"Your vulnerability is your super power!"
Last year I posted on my Instagram stories that I felt the need to share my journey thus far as a new food entrepreneur. Well here it is! I have been reflecting on what I should say in this blog. As a true Virgo I contemplated deeply about it, analyzed, overanalyzed, "waiting for the right time", etc. During one of my daily walks I was listening to some people on the Club House app talking about affirmations and engaging in inspirational conversation. There were so many gems and powerful stories being shared. During their dialogue, one of the participants mentioned a quote that really resonated with me. It's the subtitle of this blog post. This statement is from the inspirational Brene Brown. I recognized her name once it was brought up because I listened to a Ted Talk that she did awhile ago. I was also introduced to her at my former job during a workshop. If you are interested in learning more check out the video here.
That quote resonated with me because I would consider myself to be an advocate for mental health with vulnerability and transparency at the forefront. Growing up I was not given the privilege to express my truth in full context. If you grew up in an African home or immigrant home then you may be able to understand where I am coming from. Expressing how you truly felt was seen as a sign of disrespect or talking back. So I think the way I internalized that was to not speak at all and/or not be honest with myself or others. After several years, I am still in the process of unlearning some things that were culturally and socially ingrained. I've learned it's okay to be honest with yourself and others. It's okay to show that vulnerable side. It's okay to be transparent about the good and the bad. In the context of food, it's like cracking that hard layer of candy to reveal the sweet center. The more I did it, the easier it became.
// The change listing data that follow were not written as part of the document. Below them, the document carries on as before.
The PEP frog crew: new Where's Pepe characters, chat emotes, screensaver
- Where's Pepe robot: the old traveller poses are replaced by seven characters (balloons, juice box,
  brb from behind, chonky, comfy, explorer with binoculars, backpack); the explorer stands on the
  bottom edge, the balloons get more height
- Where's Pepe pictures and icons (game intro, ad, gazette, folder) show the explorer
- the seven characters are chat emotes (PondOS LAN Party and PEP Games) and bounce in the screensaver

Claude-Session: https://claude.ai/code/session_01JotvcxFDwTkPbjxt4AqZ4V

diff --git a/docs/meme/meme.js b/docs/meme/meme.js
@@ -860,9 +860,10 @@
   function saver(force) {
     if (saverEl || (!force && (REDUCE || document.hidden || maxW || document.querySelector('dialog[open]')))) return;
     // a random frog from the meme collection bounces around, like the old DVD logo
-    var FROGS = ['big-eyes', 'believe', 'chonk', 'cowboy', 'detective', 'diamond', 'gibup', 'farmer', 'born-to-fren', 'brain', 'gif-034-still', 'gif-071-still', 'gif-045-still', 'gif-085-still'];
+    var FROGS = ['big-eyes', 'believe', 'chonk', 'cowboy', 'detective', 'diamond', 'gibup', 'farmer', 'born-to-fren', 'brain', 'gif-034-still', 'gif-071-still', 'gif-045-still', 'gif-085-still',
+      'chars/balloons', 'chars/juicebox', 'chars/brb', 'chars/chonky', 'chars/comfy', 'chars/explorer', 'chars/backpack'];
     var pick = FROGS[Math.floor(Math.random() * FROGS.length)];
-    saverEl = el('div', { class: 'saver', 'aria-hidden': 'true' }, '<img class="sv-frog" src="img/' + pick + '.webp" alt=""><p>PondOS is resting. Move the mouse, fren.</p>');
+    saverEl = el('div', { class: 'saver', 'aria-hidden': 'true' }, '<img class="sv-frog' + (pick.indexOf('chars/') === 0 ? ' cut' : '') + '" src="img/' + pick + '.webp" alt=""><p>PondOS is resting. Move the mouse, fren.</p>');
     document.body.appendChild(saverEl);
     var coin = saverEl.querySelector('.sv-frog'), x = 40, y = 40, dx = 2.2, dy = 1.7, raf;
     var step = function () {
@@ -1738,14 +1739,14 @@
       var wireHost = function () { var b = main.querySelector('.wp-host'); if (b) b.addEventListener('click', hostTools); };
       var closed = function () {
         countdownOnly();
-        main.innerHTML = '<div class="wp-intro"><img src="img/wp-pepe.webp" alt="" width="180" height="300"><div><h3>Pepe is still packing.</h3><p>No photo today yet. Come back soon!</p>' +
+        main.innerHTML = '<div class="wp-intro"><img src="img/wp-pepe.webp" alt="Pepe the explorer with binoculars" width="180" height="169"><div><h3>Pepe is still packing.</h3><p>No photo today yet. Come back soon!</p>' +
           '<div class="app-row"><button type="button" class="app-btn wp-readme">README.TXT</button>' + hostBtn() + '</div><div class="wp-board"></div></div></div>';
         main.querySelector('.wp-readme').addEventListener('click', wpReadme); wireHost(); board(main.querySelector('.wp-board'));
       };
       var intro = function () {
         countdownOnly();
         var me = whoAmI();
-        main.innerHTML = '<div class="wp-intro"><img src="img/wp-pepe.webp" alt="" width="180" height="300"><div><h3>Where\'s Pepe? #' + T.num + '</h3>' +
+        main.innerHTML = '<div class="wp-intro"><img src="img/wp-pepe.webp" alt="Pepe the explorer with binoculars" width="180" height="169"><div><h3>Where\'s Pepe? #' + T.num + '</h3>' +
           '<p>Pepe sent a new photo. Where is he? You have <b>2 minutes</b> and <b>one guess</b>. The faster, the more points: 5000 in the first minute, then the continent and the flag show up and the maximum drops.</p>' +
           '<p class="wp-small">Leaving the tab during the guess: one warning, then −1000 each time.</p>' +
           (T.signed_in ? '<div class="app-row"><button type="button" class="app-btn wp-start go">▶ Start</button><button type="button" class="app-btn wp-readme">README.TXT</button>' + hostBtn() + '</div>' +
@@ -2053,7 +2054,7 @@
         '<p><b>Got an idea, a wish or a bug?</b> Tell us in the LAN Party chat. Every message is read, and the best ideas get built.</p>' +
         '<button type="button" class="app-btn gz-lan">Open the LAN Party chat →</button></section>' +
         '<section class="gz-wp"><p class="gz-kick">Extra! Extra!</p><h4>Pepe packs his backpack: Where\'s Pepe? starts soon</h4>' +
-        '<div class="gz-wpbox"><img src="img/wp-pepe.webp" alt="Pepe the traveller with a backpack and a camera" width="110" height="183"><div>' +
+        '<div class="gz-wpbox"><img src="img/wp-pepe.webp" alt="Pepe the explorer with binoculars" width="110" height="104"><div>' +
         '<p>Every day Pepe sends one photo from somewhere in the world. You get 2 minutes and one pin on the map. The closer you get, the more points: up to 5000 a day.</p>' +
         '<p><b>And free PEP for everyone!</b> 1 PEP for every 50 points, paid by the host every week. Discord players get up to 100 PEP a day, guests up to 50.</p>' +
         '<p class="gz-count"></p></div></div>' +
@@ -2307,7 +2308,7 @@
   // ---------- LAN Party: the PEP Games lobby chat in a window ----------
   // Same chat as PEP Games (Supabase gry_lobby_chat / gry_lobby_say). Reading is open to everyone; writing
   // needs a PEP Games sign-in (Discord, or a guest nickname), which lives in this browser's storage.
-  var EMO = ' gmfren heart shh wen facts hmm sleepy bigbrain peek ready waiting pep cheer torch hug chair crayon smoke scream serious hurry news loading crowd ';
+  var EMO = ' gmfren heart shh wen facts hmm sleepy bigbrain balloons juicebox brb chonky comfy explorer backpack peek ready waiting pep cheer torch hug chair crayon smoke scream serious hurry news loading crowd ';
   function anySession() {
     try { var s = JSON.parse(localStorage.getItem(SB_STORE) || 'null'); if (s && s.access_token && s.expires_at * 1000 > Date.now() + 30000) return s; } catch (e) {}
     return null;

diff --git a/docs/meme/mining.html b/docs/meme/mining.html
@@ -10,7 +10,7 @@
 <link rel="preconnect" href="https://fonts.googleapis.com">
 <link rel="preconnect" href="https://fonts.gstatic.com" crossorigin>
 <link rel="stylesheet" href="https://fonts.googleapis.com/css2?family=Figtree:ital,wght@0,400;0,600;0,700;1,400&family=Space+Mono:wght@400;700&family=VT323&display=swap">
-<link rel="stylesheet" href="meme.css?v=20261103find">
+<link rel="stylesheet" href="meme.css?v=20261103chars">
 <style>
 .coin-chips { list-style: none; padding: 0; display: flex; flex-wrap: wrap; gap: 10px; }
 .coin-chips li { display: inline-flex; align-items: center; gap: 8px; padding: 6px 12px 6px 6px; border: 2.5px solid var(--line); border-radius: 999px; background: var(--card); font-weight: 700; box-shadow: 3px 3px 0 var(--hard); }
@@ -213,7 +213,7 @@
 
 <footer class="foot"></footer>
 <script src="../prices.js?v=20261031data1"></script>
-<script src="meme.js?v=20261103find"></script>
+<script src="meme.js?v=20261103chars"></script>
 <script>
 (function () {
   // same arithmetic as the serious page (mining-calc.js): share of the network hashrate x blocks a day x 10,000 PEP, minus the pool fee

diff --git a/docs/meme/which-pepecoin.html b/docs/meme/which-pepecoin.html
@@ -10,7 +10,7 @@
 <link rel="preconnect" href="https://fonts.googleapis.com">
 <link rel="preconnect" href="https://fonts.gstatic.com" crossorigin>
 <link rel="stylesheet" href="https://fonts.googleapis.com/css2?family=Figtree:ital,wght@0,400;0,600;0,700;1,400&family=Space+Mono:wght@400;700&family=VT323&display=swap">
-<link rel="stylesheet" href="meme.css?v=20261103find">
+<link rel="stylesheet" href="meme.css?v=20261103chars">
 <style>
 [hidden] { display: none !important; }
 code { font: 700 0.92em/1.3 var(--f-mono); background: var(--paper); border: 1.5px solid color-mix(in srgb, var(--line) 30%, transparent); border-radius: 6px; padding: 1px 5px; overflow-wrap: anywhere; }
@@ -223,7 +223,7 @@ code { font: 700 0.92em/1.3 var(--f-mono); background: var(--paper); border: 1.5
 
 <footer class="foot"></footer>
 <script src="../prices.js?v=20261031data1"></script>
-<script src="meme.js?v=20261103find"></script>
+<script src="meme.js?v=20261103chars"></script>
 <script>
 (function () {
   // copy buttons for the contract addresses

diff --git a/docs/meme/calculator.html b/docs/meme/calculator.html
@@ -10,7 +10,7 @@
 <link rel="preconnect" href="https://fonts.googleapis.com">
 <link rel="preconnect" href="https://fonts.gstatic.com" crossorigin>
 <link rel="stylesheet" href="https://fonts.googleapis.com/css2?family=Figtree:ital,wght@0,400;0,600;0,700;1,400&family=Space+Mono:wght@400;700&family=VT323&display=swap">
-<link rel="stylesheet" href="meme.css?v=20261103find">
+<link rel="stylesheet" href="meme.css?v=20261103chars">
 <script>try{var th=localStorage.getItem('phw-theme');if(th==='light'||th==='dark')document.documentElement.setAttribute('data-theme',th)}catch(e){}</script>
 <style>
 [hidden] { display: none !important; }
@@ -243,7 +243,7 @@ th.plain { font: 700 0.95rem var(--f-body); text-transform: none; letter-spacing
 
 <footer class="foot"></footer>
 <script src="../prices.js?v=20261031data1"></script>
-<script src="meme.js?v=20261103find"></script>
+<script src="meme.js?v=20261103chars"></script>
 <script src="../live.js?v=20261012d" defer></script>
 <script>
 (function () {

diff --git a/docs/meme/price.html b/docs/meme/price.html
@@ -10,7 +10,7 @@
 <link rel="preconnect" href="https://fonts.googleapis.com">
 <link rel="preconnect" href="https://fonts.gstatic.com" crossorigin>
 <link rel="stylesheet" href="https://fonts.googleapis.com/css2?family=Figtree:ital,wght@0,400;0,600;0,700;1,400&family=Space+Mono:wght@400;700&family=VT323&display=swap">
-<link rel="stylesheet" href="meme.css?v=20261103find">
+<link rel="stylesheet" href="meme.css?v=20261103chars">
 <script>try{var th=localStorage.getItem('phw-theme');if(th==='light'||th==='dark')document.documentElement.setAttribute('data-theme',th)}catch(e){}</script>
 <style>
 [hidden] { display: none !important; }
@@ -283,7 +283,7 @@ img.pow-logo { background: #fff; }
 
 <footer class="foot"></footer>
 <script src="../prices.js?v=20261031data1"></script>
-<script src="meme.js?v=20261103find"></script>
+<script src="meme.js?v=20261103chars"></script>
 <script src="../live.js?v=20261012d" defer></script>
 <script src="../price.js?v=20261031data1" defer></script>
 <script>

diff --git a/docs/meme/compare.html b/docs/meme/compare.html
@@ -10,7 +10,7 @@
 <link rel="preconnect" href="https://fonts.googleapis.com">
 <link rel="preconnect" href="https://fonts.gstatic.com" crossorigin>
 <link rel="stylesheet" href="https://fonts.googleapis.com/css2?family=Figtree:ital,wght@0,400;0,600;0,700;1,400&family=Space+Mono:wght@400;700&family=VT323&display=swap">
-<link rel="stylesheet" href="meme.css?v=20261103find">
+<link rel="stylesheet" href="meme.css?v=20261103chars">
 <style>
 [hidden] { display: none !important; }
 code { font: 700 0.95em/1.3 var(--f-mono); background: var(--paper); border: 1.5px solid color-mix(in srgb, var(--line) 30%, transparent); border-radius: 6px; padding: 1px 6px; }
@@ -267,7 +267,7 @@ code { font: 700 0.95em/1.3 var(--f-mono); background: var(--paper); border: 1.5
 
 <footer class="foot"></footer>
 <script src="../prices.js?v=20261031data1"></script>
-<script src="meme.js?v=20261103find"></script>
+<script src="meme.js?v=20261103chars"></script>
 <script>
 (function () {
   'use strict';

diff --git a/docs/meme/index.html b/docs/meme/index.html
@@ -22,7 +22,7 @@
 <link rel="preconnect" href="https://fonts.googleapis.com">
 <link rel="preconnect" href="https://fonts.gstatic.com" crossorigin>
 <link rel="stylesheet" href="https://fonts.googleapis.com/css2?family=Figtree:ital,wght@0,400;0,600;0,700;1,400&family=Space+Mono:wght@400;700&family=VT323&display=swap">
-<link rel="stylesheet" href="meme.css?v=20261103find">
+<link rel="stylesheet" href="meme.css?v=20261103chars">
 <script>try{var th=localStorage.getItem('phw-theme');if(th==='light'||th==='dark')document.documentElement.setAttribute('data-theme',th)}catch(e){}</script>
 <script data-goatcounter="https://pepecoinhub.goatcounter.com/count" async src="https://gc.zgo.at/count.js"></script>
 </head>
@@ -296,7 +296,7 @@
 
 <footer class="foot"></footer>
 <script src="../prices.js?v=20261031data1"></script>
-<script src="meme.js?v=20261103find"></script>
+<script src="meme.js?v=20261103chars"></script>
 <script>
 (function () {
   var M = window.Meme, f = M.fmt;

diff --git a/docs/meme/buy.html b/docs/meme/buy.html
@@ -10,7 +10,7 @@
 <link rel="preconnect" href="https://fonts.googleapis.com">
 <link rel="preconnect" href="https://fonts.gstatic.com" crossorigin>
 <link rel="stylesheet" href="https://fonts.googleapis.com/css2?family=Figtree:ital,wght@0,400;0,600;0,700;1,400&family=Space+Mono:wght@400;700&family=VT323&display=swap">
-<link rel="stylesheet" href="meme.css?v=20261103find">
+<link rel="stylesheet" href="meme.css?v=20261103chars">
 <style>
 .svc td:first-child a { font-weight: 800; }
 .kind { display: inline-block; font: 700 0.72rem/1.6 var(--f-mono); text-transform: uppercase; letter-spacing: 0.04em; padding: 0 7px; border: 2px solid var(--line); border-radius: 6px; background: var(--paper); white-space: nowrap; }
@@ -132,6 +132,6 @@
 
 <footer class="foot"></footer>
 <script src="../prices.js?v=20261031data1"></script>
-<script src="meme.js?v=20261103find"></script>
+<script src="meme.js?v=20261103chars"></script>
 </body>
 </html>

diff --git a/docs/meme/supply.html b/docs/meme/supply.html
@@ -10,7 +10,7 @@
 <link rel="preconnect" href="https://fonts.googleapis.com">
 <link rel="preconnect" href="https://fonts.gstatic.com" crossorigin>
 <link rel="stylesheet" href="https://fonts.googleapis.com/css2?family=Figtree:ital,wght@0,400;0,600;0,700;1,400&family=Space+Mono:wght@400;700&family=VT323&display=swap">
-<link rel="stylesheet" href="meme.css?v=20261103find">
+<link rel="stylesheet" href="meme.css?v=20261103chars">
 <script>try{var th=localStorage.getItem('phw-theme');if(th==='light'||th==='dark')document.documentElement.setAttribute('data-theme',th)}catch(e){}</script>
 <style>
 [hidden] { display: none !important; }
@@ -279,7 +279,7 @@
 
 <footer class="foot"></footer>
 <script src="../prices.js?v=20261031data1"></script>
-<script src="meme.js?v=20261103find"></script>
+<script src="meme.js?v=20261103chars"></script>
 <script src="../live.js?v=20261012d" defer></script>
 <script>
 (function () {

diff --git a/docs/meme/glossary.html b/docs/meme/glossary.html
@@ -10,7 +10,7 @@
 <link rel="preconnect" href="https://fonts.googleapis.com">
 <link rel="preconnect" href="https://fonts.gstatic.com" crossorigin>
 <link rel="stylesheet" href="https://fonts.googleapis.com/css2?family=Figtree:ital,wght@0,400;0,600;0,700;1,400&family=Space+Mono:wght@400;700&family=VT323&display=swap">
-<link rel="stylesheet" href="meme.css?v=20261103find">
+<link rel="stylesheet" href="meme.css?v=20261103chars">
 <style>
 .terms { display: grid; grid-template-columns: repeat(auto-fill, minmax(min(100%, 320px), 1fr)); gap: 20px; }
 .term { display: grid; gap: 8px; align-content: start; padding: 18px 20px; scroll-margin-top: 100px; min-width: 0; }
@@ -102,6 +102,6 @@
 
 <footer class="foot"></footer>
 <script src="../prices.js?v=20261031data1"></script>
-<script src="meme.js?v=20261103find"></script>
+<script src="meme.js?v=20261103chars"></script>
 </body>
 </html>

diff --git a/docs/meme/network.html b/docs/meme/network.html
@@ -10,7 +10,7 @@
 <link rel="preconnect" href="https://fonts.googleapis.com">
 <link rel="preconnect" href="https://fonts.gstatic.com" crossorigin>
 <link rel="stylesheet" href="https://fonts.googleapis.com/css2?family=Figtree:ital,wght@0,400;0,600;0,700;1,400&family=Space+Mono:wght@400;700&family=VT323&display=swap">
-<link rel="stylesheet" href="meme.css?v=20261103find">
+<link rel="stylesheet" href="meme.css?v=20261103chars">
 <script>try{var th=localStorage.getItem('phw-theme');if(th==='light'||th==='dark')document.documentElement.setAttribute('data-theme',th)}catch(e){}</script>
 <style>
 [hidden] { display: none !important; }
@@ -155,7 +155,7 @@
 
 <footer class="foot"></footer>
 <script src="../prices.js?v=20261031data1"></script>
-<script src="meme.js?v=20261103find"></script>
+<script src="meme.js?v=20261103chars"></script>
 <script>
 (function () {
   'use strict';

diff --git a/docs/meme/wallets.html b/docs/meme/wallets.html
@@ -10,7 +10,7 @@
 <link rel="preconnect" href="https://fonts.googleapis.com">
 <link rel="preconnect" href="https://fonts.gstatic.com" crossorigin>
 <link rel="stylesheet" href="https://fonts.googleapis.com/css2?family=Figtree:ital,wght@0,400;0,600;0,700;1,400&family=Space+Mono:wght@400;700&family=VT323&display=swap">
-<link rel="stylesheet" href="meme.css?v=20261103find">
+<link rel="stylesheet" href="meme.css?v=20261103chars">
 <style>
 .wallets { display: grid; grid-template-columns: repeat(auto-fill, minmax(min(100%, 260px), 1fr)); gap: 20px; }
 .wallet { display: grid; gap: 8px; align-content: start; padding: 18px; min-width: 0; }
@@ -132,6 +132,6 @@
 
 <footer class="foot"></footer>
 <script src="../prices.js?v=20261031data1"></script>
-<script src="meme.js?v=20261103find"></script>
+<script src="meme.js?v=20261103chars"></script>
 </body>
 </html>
Back In August 2020, I quit my 9-5 job working in public health at a non profit organization. It was one of the hardest things I had to do. However, at that time, I decided that I needed to be honest about how I felt. While contemplating on the dilemma, I found myself repeating sentiments that my supervisor at that time often stated during team meetings. She would observe employees and partners who were not pulling their weight or failing to meet deadlines. "Some people are just not honest with themselves," she would say. I realized I was that employee but had a hard time admitting it to myself because I wanted to impress my boss while trying to convince myself that I should be in the public health field.
Unfortunately, I knew good and damn well that my heart was no longer in it. Deep down I knew it was time to leave but it felt like the hardest decision EVER! I discussed it with my husband and we decided to put a plan together. I had his full support which gave me the confidence I needed to take the next step. I had to tell my supervisor that I was resigning right before we were going into a very busy season. So the guilt was immense at that time. My anxiety felt like a ton of bricks on my chest. Whew chile! The day I finally had the conversation with her my nerves were so bad I cried on the Zoom call. My anxiety was through the roof!
I broke the news during an evaluation. As I finally confessed that my heart was no longer in the work, my supervisor's reaction was a clear shock. I can tell she was trying to not show any emotion. The reality was that my heart was no longer in the work and it showed in my performance. Add a global panoramic (pandemic lol) on top and ya girl was struggling! I just didn't want to be there anymore. I was also stressed out from this job. Initially, my supervisor thought I was quitting because of the evaluation. I assured her that it was not about the failed evaluation. Although it was unexpected for her, it was a long time coming for me....